**What is needed**
In the records below, find each line containing the word "absolute" and copy it.
━━━ Dataset records ━━━
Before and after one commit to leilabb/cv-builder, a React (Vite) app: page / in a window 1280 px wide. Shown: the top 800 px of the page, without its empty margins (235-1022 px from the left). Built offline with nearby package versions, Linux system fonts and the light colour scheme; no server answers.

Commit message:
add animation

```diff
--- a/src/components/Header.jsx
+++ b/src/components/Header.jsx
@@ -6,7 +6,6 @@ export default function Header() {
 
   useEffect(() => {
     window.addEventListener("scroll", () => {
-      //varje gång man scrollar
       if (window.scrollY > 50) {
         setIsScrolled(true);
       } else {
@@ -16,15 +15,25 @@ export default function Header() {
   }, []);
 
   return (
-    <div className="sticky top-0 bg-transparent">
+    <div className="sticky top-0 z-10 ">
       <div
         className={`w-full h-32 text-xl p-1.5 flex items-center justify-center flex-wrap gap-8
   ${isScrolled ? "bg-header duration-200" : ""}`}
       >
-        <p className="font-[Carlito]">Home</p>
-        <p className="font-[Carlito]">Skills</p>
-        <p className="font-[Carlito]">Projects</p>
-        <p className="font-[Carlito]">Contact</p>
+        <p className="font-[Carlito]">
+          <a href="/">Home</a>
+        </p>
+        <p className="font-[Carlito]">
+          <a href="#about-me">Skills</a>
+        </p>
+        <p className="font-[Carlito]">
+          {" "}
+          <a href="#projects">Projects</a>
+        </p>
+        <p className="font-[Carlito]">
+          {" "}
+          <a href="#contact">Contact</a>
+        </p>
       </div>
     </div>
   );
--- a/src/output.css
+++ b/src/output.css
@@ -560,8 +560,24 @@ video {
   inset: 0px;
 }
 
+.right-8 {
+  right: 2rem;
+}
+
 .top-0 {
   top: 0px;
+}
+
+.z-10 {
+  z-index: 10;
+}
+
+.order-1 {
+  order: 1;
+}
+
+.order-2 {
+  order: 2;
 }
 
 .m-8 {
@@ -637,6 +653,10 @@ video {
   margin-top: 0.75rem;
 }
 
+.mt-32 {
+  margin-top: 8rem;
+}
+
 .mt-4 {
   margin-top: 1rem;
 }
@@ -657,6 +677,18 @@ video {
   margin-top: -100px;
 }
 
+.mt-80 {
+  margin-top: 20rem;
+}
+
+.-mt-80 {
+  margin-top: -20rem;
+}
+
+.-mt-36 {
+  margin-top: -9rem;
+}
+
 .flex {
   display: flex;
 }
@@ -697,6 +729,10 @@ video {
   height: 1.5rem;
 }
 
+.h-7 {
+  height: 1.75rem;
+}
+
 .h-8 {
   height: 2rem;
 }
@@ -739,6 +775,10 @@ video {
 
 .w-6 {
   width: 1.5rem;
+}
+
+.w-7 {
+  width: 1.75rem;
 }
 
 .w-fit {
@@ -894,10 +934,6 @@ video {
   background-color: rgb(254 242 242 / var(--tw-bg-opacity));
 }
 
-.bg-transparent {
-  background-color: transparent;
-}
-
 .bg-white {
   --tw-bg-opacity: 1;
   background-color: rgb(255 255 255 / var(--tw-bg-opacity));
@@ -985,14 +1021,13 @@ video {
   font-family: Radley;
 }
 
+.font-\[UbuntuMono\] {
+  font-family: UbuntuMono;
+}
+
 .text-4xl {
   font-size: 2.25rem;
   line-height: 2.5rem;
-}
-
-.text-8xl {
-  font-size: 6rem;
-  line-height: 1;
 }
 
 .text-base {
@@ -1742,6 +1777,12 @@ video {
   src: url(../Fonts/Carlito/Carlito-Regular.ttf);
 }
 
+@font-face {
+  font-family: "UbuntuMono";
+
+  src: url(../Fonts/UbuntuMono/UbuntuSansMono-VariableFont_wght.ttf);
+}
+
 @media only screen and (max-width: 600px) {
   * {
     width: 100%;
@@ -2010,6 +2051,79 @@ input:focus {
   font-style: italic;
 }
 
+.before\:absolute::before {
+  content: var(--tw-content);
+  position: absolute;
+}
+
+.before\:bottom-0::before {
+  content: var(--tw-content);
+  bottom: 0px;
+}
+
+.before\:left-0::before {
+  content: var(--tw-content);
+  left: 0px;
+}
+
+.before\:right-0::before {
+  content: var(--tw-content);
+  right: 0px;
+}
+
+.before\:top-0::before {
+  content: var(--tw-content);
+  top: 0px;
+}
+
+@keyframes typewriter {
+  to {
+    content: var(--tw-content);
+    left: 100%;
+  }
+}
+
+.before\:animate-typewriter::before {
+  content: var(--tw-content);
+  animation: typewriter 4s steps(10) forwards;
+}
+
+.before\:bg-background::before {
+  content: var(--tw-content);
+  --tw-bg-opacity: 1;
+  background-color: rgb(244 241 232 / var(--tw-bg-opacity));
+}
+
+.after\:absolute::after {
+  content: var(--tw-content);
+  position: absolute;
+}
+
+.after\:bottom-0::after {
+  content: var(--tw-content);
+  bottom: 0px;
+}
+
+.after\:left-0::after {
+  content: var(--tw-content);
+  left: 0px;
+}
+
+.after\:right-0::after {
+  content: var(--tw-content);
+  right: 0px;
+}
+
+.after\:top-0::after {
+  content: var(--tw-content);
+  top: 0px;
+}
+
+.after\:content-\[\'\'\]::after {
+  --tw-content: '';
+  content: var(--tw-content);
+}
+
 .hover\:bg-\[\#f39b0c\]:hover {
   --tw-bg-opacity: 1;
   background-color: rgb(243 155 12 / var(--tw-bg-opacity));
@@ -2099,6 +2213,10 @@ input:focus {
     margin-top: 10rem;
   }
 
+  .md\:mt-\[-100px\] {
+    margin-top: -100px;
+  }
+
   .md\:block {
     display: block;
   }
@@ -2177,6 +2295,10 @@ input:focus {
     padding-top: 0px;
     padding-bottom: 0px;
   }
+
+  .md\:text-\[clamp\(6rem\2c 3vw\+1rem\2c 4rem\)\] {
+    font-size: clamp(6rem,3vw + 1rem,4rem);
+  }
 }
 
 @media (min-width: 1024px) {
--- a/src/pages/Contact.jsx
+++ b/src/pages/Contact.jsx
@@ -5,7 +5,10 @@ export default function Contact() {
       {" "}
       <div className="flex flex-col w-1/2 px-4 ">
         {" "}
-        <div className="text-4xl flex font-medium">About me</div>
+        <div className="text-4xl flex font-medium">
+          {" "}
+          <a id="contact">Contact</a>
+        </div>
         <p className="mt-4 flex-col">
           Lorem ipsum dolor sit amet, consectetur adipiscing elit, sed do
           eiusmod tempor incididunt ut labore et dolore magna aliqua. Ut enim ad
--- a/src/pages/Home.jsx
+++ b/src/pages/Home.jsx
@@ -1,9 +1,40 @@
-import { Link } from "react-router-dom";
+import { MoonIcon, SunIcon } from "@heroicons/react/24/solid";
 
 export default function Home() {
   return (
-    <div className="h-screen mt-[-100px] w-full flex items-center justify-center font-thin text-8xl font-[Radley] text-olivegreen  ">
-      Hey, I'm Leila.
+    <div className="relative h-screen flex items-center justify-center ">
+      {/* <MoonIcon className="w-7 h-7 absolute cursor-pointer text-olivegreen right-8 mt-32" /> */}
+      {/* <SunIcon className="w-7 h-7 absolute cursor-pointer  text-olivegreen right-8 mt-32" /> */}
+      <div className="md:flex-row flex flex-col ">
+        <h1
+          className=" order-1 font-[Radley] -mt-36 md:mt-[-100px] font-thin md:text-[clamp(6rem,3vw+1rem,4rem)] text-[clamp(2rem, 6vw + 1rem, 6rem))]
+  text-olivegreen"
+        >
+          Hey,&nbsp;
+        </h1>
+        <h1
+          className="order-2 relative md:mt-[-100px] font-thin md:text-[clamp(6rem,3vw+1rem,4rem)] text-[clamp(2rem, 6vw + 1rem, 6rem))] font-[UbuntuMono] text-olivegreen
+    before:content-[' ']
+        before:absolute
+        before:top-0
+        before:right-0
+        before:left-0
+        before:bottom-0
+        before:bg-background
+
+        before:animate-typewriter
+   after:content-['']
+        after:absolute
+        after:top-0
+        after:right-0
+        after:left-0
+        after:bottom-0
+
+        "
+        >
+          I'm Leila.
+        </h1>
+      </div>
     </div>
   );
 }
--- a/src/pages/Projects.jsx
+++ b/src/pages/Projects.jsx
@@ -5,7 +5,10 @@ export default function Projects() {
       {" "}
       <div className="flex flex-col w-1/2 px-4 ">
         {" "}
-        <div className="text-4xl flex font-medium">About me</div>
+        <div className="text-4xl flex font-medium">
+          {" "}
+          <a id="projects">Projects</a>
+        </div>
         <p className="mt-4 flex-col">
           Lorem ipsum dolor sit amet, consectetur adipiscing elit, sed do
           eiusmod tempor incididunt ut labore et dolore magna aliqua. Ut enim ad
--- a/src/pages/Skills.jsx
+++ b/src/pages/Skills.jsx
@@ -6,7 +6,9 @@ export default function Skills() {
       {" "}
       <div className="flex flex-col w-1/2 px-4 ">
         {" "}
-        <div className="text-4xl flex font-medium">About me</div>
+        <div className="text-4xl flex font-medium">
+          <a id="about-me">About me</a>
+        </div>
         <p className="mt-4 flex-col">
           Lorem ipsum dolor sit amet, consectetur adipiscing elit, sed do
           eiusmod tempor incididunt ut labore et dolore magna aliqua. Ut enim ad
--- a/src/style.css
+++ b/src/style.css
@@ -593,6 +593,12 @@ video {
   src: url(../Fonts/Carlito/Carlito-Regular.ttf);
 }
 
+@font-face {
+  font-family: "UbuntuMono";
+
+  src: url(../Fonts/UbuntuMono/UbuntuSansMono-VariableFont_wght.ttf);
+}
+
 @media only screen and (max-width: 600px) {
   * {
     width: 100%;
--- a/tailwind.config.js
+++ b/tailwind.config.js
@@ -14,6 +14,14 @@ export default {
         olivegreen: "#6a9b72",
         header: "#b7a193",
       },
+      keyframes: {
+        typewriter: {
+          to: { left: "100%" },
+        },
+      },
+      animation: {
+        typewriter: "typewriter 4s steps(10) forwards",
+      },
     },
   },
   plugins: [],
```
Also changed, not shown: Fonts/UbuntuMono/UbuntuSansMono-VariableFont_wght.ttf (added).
━━━
━━━ Dataset records ━━━
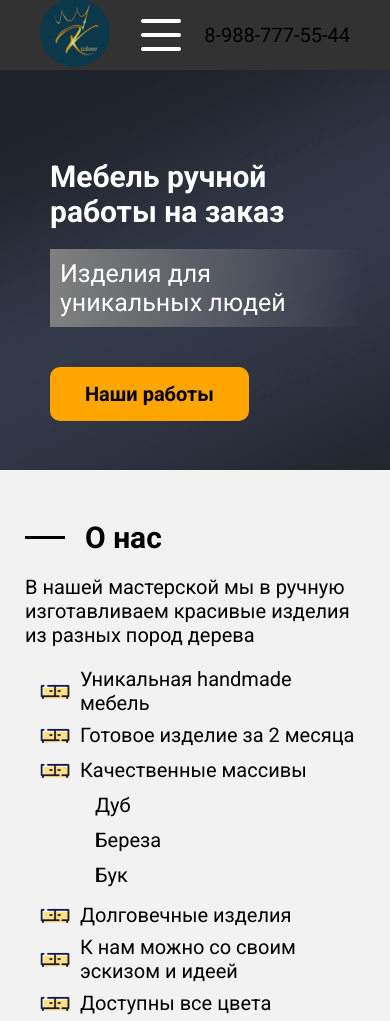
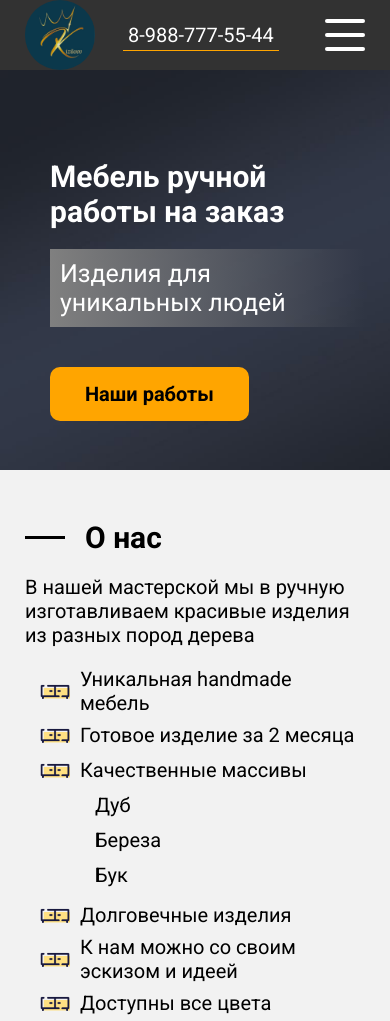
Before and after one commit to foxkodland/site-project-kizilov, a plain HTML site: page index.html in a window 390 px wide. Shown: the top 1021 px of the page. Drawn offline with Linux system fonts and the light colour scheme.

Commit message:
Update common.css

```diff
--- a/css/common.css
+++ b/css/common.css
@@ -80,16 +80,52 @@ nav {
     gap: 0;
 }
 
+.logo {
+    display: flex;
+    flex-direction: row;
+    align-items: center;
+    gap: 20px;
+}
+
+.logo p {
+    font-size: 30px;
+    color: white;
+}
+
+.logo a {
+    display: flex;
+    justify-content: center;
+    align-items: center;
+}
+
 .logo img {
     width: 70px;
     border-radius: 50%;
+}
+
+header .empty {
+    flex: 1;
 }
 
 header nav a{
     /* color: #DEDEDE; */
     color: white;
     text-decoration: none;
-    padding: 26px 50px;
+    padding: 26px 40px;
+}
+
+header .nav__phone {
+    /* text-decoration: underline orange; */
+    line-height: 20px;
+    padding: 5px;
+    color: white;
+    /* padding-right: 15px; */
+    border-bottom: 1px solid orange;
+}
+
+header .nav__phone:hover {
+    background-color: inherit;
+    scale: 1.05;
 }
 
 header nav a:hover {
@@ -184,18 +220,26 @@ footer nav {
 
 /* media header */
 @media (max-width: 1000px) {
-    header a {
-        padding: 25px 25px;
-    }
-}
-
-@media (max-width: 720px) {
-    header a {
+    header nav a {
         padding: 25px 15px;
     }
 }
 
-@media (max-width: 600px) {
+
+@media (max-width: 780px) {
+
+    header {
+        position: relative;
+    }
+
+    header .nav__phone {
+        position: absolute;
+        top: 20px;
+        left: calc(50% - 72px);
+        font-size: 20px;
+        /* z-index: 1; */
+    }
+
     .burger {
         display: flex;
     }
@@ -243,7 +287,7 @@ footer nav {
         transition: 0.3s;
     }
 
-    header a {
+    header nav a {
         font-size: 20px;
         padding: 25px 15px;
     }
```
━━━
**Response below**
+.before\:absolute::before {
+  position: absolute;
+.after\:absolute::after {
+  position: absolute;
+      {/* <MoonIcon className="w-7 h-7 absolute cursor-pointer text-olivegreen right-8 mt-32" /> */}
+      {/* <SunIcon className="w-7 h-7 absolute cursor-pointer  text-olivegreen right-8 mt-32" /> */}
+        before:absolute
+        after:absolute
+        position: absolute;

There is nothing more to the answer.